Alvarez’s Probe Of Lynwood Cop Drags On
State’s Attorney Anita Alvarez faces new criticism for taking more than two years to investigate suburban officer who knocked out prisoner – a beating caught on video.
It’s been more than two years since a Lynwood police sergeant cold-cocked a handcuffed prisoner, knocking him unconscious and breaking his nose.
Prosecutors in Cook County State’s Attorney Anita Alvarez’s office saw police station video of the altercation soon after it happened the night of Sept. 20, 2013, according to interviews and police records.
Since then a lawsuit has been filed and settled for $500,000. But Alvarez’s office still hasn’t said if Sgt. Brandin Fredericksen should face criminal charges for striking Randolph Holmes, underscoring complaints that Alvarez is slow – or reluctant – to address allegations of police misconduct.
Alvarez is facing calls to resign because she took 400 days to charge the Chicago police officer who killed teenager Laquan McDonald, a fatal shooting that also was captured on video.
Holmes’ attorney James Montgomery Jr. calls the delay in his case “appalling.”
“If my client, Mr. Holmes, had been the one to sock the police officer with his two hands tied behind his back there would have been no hesitation, yet here we are two years later,” Montgomery says.
Fredericksen has admitted striking Holmes but claims he did so to stop Holmes from spitting on him. “I was protecting myself from someone who spit in my face,” he recently told the Better Government Association and CBS2.
Fredericksen says prosecutors have never spoken with him about the altercation, and BGA/CBS2 found that another Lynwood police officer who saw Holmes lying on the ground after he had been hit hasn’t been interviewed, either.
Village officials had no information about the status of Alvarez’s investigation, though Fredericksen says, “The last I heard they looked into it and dropped it.”
Alvarez spokeswoman Sally Daly says via email that Holmes’ 2014 arrest on an unrelated charge and his filing of a civil lawsuit against Lynwood have “complicated the pace,” though “we strongly dispute allegations that the investigation has taken too long.”
“In recent months the State’s Attorney’s Office has issued subpoenas and continued to gather the information that is required to complete a comprehensive and thorough investigation,” she says. “This case remains open with a final charging decision expected in the near future."
The BGA/CBS2, as well as the Northwest Indiana Times, previously reported that Lynwood police didn’t immediately investigate Fredericksen and may have even tried to cover up the altercation.
It was only after repeated inquiries from BGA/CBS2 and the hiring of a new police chief that the video saw the light of day and Fredericksen was taken off the street.

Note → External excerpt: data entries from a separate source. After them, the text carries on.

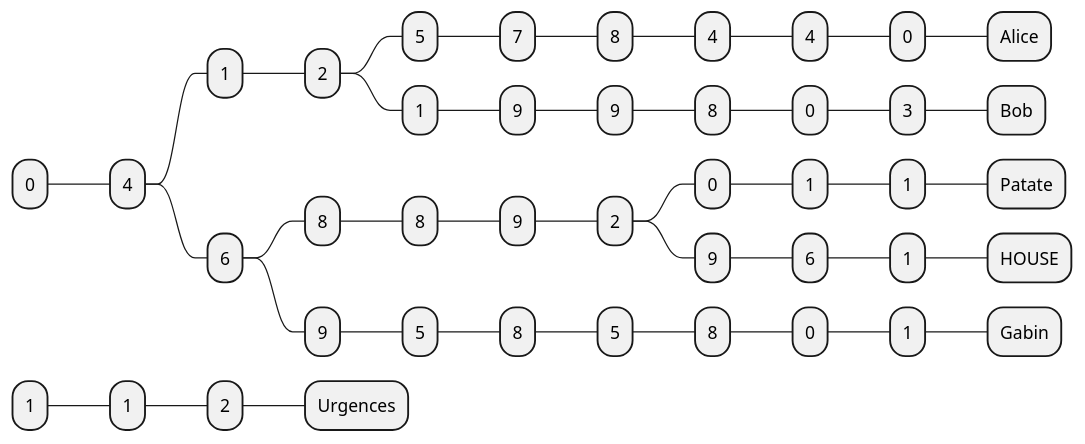
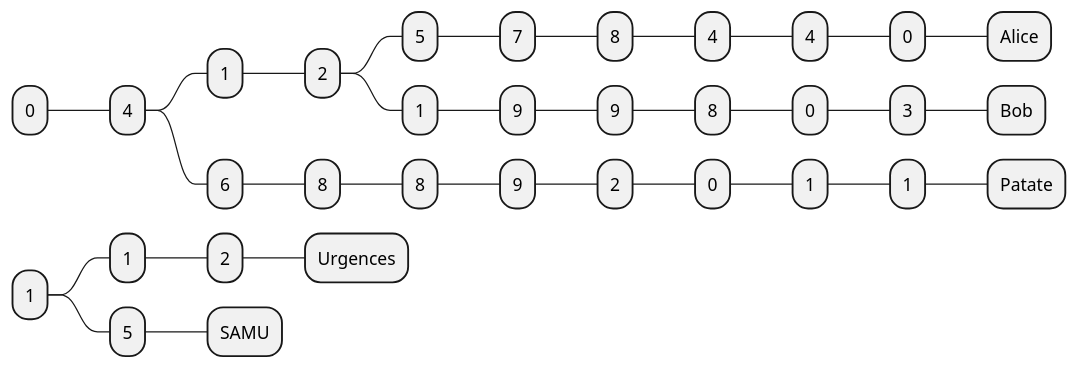
The diagram in graph/04_common_parts.puml (Gab1TN/rustProject), drawn with PlantUML before and after one commit.

Commit message:
fix(graph): regenerate 04_common_parts from its dataset
The committed mindmap had been generated from a locally modified copy
of data/04_common_parts.json. Regenerate it from the committed dataset
so it matches the expected output of the subject.

```diff
--- a/graph/04_common_parts.puml
+++ b/graph/04_common_parts.puml
@@ -1,45 +1,35 @@
 @startmindmap
 * 0
 ** 4
 *** 1
 **** 2
 ***** 5
 ****** 7
 ******* 8
 ******** 4
 ********* 4
 ********** 0
 *********** Alice
 ***** 1
 ****** 9
 ******* 9
 ******** 8
 ********* 0
 ********** 3
 *********** Bob
 *** 6
 **** 8
 ***** 8
 ****** 9
 ******* 2
 ******** 0
 ********* 1
 ********** 1
 *********** Patate
-******** 9
-********* 6
-********** 1
-*********** HOUSE
-**** 9
-***** 5
-****** 8
-******* 5
-******** 8
-********* 0
-********** 1
-*********** Gabin
 * 1
 ** 1
 *** 2
 **** Urgences
+** 5
+*** SAMU
 @endmindmap
```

Lynwood has since fired Fredericksen. Michael Mears, the Lynwood police chief at the time of the incident, resigned from the department Nov. 23 amid a village review of, among other things, his handling of the Holmes’ altercation.
“My resignation had nothing to do with the alleged cover up in the Randolph Holmes case,” Mears says. “The evidence shows there was no absolutely no cover up.”
Fredericksen, meanwhile, is searching for another police officer position while he appeals his termination “on the grounds that I didn’t use excessive force,” he says.
Holmes, 26, was arrested Sept. 20, 2013, for domestic battery and an outstanding warrant. Using the Illinois Freedom of Information Act, or FOIA, BGA/CBS2 obtained video footage from a surveillance camera inside the Lynwood station that shows Holmes and Fredericksen quarreling in a booking room.
The video also shows Fredericksen shoving the handcuffed Holmes into a door.
Separate footage, shot inside an attached police garage, shows Fredericksen striking Holmes with his arm or fist.
There was no mention of the altercation in the initial police reports, though a supplementary report outlining what happened was filed after the BGA/CBS2 sent a FOIA request to the department.
Alvarez’s office charged Holmes with aggravated battery of a police officer, a felony, for allegedly spitting on Fredericksen, records show.
Holmes pleaded guilty to a lesser charge of resisting a police officer and was sentenced to a year in prison, though the conviction was later vacated.
In September, Lynwood agreed to pay $500,000 to settle Holmes’ civil lawsuit stemming from his beating. He is out on bond awaiting trial on an attempted murder charge for allegedly shooting a 25-year-old man in Ford Heights last December, according to interviews and records.